From quality of life to job opportunities, cost of living and weather, there are several factors you should keep in mind when moving abroad. But what are the world’s most convenient countries when it comes to taxations? A new report has attempted to find out.
Entitled Global Opportunities, the study by accountancy and business advisory firm BDO looked at which countries worldwide had the best tax regimes for three different groups of people – entrepreneurs, senior executives and pensioners.
It found that the UK is among the three best countries in the world for both entrepreneurs and senior executives, while pensioners should consider moving to Portugal or New Zealand.
According to the report, in fact, the most favourable tax regimes for entrepreneurs are those in Switzerland, the UK, and Monaco. Certain cantons in Switzerland allow individuals to fix their annual tax total under a lump sum arrangement, no matter how much they receive in dividends and capital gains that year.
The UK offers the remittance basis of taxation on foreign dividends and foreign capital gains, while Monaco doesn’t tax them at all. The study didn’t take into consideration corporate tax.
Senior executives, however, should look at Hong Kong or Singapore, as those countries have low personal income tax rates – 17 per cent maximum in Hong Kong and 20 per cent in Singapore. Both cities also have no capital gain tax and no net wealth, inheritance or gift taxes.
Hong Kong and Singapore were followed by the UK, whose tax regime exempts remuneration paid for duties performed abroad. Spain was fourth thanks to the fact that it offers new residents low tax rates for a limited period of time.

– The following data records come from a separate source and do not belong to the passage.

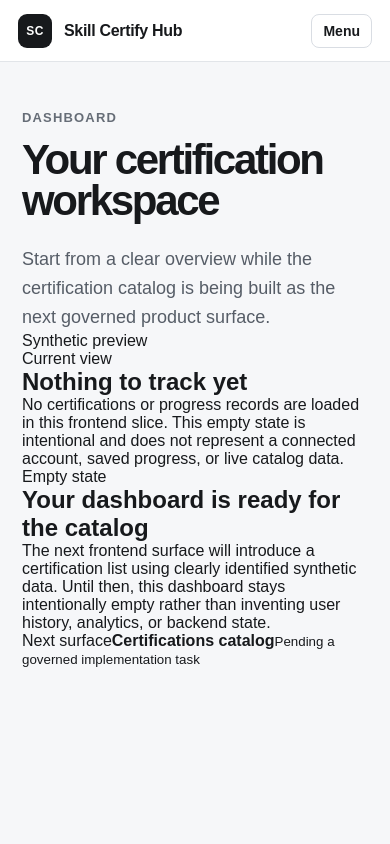
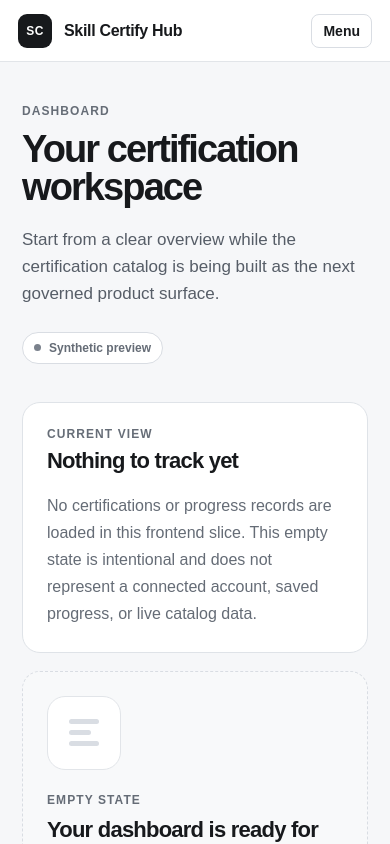
Before and after one commit to misaelalves99/skill-certify-hub, a Next.js app: page / in a window 390 px wide. Shown: the top 844 px of the page. Built offline with nearby package versions, Linux system fonts and the light colour scheme.

Commit message:
style: add responsive dashboard empty state

```diff
--- a/app/page.module.css
+++ b/app/page.module.css
@@ -86,66 +86,188 @@
   text-transform: uppercase;
 }
 
-.navItem {
+.navItem,
+.navPending {
   display: block;
   border-radius: var(--radius-lg);
-  background: var(--color-surface-muted);
   padding: 10px 12px;
   font-size: 14px;
   font-weight: 650;
 }
 
+.navItem {
+  background: var(--color-surface-muted);
+}
+
+.navPending {
+  margin-top: 6px;
+  color: var(--color-text-subtle);
+}
+
+.navPending small {
+  display: block;
+  margin-top: 3px;
+  font-size: 11px;
+  font-weight: 600;
+}
+
 .main {
   min-width: 0;
-  padding: clamp(44px, 8vw, 96px) clamp(24px, 7vw, 96px);
+  padding: clamp(40px, 6vw, 76px) clamp(24px, 6vw, 84px) 72px;
   outline: none;
 }
 
 .content {
-  width: min(100%, 760px);
+  width: min(100%, 980px);
 }
 
-.eyebrow {
-  margin-bottom: 14px;
+.intro {
+  display: flex;
+  align-items: flex-start;
+  justify-content: space-between;
+  gap: 32px;
+}
+
+.eyebrow,
+.sectionLabel {
   color: var(--color-text-eyebrow);
-  font-size: 13px;
+  font-size: 12px;
   font-weight: 700;
   letter-spacing: 0.09em;
   text-transform: uppercase;
 }
 
+.eyebrow {
+  margin-bottom: 12px;
+}
+
 .content h1 {
-  max-width: 680px;
-  font-size: clamp(42px, 7vw, 72px);
+  max-width: 700px;
+  font-size: clamp(38px, 5vw, 62px);
   font-weight: 650;
-  letter-spacing: -0.055em;
-  line-height: 0.98;
+  letter-spacing: -0.05em;
+  line-height: 1;
 }
 
 .lead {
-  max-width: 620px;
-  margin-top: 24px;
+  max-width: 660px;
+  margin-top: 20px;
   color: var(--color-text-muted);
-  font-size: clamp(18px, 2.3vw, 22px);
+  font-size: clamp(17px, 2vw, 20px);
   line-height: 1.6;
 }
 
-.foundation {
-  margin-top: 56px;
-  border-top: 1px solid var(--color-border-subtle);
-  padding-top: 28px;
+.previewBadge {
+  display: inline-flex;
+  flex: 0 0 auto;
+  align-items: center;
+  gap: 8px;
+  border: 1px solid var(--color-border-strong);
+  border-radius: var(--radius-pill);
+  background: var(--color-surface);
+  padding: 8px 11px;
+  color: var(--color-text-secondary);
+  font-size: 12px;
+  font-weight: 700;
 }
 
-.foundation h2 {
-  margin-bottom: 10px;
-  font-size: 18px;
-  letter-spacing: -0.02em;
+.previewBadge span {
+  width: 7px;
+  height: 7px;
+  border-radius: 50%;
+  background: var(--color-text-subtle);
 }
 
-.foundation p {
-  max-width: 620px;
+.summary {
+  display: grid;
+  grid-template-columns: minmax(220px, 0.8fr) minmax(0, 1.2fr);
+  gap: 40px;
+  margin-top: 52px;
+  border: 1px solid var(--color-border-subtle);
+  border-radius: 18px;
+  background: var(--color-surface);
+  padding: 28px;
+}
+
+.summary h2,
+.emptyCopy h2 {
+  margin-top: 7px;
+  font-size: clamp(22px, 3vw, 30px);
+  letter-spacing: -0.035em;
+}
+
+.summary > p,
+.emptyCopy p {
   color: var(--color-text-secondary);
   line-height: 1.7;
+}
+
+.emptyState {
+  display: grid;
+  grid-template-columns: auto minmax(0, 1fr) minmax(190px, 0.45fr);
+  align-items: center;
+  gap: 28px;
+  margin-top: 18px;
+  border: 1px dashed var(--color-border-strong);
+  border-radius: 18px;
+  background: var(--color-surface-subtle);
+  padding: 32px;
+}
+
+.emptyIcon {
+  display: grid;
+  width: 74px;
+  height: 74px;
+  place-content: center;
+  gap: 6px;
+  border: 1px solid var(--color-border);
+  border-radius: 18px;
+  background: var(--color-surface);
+}
+
+.emptyIcon span {
+  display: block;
+  width: 30px;
+  height: 5px;
+  border-radius: var(--radius-pill);
+  background: var(--color-border-strong);
+}
+
+.emptyIcon span:nth-child(2) {
+  width: 22px;
+}
+
+.emptyCopy p:last-child {
+  margin-top: 12px;
+  max-width: 620px;
+}
+
+.nextStep {
+  border-left: 1px solid var(--color-border);
+  padding-left: 24px;
+}
+
+.nextStep span,
+.nextStep small {
+  display: block;
+  color: var(--color-text-subtle);
+  font-size: 11px;
+  font-weight: 700;
+  letter-spacing: 0.06em;
+  text-transform: uppercase;
+}
+
+.nextStep strong {
+  display: block;
+  margin: 6px 0 8px;
+  font-size: 16px;
+  line-height: 1.35;
+}
+
+.nextStep small {
+  line-height: 1.45;
+  letter-spacing: 0;
+  text-transform: none;
 }
 
 .mobileMenu {
@@ -194,6 +316,28 @@
   outline-offset: 3px;
 }
 
+@media (max-width: 880px) {
+  .intro {
+    display: block;
+  }
+
+  .previewBadge {
+    margin-top: 24px;
+  }
+
+  .emptyState {
+    grid-template-columns: auto minmax(0, 1fr);
+  }
+
+  .nextStep {
+    grid-column: 2;
+    border-left: 0;
+    border-top: 1px solid var(--color-border);
+    padding-top: 18px;
+    padding-left: 0;
+  }
+}
+
 @media (max-width: 720px) {
   .header {
     min-height: 62px;
@@ -215,11 +359,27 @@
   }
 
   .main {
-    padding: 48px 22px 64px;
+    padding: 42px 22px 56px;
   }
 
-  .foundation {
-    margin-top: 44px;
+  .summary,
+  .emptyState {
+    grid-template-columns: 1fr;
+  }
+
+  .summary {
+    gap: 18px;
+    margin-top: 38px;
+    padding: 24px;
+  }
+
+  .emptyState {
+    gap: 20px;
+    padding: 24px;
+  }
+
+  .nextStep {
+    grid-column: auto;
   }
 }
 
@@ -233,4 +393,8 @@
     width: 30px;
     height: 30px;
   }
+
+  .main {
+    padding-inline: 18px;
+  }
 }
```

Things are different, however, for individuals who are about to retire, who according to the report should consider moving to countries such as Portugal, New Zealand and Cyprus – Portugal and New Zealand do not tax foreign pensions for a fixed period, while Cyprus residents enjoy low pension tax rates.
They should, however, only move to countries with favourable treaties with the country where the pension was sourced to reduce withholding taxes.
‘There are many countries around the world that have favourable tax regimes for foreigners living in their country,’ said Richard Montague, tax partner at BDO.
‘Some of these countries may have traditionally been considered high tax jurisdictions but turn out to be exactly the opposite when tax breaks for new residents are considered.’